NABOKV-L post 0006101, Tue, 31 Jul 2001 11:06:33 -0700

Nabokov mentioned by B. R. Myers (fwd)
From: D.K. Holm <>

Readers of this forum are probably familiar with the Atlantic article by B.
R. Myers, and the "controversy" it has fueled in literary circles. It turns
out that Myers is a Nabokov buff. In an exclusive interview with the
Arkansas Democrat-Gazette, there is the following question and answer:

ADG: When you wrote that "we have to read a great book more than once to
realize how consistently good the prose is . . ." what book did you have
in mind? The first book I thought of was Gatsby, which hasn't a word too

Myers: Henry de Montherlant said that the main things a writer needs are
the gift of observation and the gift of imagery. Nabokov displays both
these gifts in Laughter in the Dark, but the story is so involving that
you are barely conscious of his presence at all; instead, you see life
through the eyes of a poet as if this were the most natural thing in the
world. Today, needless to say, Laughter in the Dark is one of Nabokov's
least-respected novels in the U.S.

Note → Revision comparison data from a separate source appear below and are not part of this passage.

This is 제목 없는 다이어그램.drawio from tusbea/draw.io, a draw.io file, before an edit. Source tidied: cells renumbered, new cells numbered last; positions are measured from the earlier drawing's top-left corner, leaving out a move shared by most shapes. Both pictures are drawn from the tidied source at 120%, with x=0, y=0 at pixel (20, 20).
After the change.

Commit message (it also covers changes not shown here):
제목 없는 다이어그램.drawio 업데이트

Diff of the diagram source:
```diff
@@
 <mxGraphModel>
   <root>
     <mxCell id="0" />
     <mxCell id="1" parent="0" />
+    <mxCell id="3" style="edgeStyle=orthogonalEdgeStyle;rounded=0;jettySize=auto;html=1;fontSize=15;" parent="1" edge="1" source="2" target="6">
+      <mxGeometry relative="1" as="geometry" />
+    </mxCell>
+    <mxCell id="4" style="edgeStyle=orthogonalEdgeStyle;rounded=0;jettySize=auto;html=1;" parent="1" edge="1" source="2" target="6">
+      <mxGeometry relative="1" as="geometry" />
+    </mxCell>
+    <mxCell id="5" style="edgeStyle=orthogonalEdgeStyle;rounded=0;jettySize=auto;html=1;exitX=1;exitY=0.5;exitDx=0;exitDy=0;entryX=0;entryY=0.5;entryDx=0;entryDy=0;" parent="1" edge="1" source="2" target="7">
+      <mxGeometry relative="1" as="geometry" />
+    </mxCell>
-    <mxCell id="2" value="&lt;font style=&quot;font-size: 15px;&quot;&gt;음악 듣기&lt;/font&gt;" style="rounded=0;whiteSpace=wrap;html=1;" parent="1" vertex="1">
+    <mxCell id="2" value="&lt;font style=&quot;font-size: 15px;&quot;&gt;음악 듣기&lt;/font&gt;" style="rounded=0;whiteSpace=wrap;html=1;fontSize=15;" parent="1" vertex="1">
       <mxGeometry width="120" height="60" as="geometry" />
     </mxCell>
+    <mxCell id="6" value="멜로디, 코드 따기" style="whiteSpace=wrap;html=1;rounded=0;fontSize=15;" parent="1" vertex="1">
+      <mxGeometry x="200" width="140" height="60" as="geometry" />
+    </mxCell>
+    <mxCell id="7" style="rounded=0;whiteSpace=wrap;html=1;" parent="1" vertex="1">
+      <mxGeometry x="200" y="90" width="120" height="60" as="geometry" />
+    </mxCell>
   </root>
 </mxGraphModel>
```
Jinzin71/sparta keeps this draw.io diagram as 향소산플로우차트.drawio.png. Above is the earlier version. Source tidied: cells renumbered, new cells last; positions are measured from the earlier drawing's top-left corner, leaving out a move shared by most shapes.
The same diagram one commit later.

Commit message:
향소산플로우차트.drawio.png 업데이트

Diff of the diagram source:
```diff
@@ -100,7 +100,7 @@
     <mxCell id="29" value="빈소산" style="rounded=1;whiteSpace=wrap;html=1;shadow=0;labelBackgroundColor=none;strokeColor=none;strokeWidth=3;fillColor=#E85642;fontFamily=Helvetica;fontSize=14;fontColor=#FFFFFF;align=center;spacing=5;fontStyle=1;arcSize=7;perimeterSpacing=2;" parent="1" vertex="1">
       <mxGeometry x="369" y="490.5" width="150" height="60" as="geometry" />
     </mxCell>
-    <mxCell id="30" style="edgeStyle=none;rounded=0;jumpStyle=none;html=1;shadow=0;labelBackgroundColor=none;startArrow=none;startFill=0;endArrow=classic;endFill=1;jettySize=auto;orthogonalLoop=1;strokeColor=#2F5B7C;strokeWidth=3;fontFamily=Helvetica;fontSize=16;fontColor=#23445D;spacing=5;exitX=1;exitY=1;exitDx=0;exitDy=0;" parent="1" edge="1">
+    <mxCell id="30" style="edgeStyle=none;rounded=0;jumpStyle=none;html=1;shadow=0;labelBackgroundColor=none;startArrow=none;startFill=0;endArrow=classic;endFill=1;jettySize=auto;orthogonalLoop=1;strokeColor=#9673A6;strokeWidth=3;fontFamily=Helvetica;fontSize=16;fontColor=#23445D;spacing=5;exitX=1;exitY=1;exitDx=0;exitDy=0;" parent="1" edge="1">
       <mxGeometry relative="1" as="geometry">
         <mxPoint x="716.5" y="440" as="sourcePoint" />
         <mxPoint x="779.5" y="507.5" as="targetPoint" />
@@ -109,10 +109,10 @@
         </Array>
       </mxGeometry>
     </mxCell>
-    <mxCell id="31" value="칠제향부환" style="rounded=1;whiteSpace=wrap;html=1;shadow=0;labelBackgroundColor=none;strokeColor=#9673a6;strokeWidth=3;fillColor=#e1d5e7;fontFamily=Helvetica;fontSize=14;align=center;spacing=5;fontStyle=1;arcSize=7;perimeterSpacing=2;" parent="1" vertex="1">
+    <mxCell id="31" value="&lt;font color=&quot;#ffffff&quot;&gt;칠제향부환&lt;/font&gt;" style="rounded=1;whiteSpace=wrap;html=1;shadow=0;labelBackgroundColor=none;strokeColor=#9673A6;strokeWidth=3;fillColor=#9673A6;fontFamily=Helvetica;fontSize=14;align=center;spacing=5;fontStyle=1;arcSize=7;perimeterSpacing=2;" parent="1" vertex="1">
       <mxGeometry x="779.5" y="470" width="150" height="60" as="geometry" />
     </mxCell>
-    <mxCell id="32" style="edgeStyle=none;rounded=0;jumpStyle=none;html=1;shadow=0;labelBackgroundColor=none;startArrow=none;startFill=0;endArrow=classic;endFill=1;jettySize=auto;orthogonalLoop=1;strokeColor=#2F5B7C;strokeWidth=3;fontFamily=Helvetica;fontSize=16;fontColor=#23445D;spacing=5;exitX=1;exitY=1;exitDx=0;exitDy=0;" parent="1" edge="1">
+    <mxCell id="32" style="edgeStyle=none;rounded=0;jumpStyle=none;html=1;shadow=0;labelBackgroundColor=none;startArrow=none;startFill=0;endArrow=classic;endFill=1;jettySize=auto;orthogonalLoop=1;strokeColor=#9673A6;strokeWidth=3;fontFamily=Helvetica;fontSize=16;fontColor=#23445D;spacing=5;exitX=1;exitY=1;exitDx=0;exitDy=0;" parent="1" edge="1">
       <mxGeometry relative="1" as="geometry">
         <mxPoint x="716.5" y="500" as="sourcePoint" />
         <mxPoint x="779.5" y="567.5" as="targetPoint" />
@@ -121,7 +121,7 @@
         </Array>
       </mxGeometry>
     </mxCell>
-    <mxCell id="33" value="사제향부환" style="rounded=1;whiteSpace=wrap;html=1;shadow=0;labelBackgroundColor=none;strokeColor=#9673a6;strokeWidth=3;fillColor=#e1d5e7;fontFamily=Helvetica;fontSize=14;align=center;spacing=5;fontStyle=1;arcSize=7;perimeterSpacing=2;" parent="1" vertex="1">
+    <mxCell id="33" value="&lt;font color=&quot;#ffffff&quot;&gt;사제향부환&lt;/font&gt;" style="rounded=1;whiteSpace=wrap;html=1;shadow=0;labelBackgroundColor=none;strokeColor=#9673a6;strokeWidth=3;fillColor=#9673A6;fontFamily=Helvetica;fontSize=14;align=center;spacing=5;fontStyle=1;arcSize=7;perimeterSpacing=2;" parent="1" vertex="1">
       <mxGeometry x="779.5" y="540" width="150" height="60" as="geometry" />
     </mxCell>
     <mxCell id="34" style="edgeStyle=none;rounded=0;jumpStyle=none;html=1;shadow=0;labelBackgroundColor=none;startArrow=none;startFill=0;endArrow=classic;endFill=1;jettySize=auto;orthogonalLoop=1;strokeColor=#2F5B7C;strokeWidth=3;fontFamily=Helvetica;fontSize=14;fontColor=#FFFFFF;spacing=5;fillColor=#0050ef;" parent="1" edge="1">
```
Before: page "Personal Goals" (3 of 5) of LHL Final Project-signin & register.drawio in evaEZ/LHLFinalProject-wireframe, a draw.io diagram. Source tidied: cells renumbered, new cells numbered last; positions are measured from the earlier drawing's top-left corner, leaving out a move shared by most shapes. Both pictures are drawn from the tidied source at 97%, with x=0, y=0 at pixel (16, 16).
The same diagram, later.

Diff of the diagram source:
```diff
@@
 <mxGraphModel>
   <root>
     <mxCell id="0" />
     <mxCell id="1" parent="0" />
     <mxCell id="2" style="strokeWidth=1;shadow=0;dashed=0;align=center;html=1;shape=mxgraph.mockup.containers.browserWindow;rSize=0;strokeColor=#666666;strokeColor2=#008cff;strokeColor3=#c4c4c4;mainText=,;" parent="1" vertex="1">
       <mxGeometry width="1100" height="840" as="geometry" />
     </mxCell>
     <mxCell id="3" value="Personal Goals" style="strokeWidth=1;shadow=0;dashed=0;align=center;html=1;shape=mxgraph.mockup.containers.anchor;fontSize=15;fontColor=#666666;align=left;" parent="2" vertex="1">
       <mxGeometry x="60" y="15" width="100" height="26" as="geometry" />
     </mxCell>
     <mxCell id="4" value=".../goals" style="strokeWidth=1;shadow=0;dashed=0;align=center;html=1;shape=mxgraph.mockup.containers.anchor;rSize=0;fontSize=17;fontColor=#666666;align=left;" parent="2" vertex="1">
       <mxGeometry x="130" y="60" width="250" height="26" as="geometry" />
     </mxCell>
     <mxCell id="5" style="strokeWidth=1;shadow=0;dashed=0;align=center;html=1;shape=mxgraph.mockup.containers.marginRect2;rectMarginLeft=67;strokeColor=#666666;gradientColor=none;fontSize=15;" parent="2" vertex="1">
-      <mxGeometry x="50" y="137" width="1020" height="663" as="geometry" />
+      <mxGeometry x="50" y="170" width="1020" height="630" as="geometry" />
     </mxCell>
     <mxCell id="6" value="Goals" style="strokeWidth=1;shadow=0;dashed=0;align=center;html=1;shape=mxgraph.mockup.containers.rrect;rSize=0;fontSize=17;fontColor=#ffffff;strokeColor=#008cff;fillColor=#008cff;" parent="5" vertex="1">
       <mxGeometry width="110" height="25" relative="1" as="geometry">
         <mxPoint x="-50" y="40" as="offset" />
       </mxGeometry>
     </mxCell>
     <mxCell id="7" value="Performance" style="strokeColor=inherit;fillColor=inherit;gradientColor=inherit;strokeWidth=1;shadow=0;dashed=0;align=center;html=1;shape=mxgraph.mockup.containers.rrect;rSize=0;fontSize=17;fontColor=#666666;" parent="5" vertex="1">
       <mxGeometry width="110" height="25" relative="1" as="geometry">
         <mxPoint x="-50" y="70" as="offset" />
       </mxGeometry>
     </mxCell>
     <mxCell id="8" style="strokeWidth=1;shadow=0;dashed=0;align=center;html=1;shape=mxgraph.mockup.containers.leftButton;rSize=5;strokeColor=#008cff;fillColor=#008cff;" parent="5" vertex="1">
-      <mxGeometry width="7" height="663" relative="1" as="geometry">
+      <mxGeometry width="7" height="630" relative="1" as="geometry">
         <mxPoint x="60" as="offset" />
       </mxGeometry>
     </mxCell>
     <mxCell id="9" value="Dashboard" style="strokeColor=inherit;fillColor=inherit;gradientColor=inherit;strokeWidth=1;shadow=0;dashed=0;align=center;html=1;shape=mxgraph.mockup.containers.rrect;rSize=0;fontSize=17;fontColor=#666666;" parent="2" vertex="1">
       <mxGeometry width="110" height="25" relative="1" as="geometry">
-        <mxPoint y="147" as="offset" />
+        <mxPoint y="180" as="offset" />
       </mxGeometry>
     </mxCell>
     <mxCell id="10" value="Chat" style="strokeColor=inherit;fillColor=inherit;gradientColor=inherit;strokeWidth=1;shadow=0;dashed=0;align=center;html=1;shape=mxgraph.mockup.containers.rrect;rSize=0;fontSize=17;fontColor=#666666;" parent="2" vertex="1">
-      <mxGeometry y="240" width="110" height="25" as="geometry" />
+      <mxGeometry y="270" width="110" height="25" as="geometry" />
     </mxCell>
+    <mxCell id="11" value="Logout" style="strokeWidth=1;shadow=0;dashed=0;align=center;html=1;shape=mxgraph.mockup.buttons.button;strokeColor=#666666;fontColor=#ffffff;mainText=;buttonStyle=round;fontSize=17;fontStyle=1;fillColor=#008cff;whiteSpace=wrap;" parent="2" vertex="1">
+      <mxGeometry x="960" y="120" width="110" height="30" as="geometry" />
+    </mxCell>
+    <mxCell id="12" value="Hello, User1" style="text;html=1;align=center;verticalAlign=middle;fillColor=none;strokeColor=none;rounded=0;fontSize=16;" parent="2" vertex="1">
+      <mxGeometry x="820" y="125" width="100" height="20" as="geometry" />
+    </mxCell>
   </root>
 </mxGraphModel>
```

Readers interested in full interview and several articles about Myers's
manifesto can find links at

D. K. Holm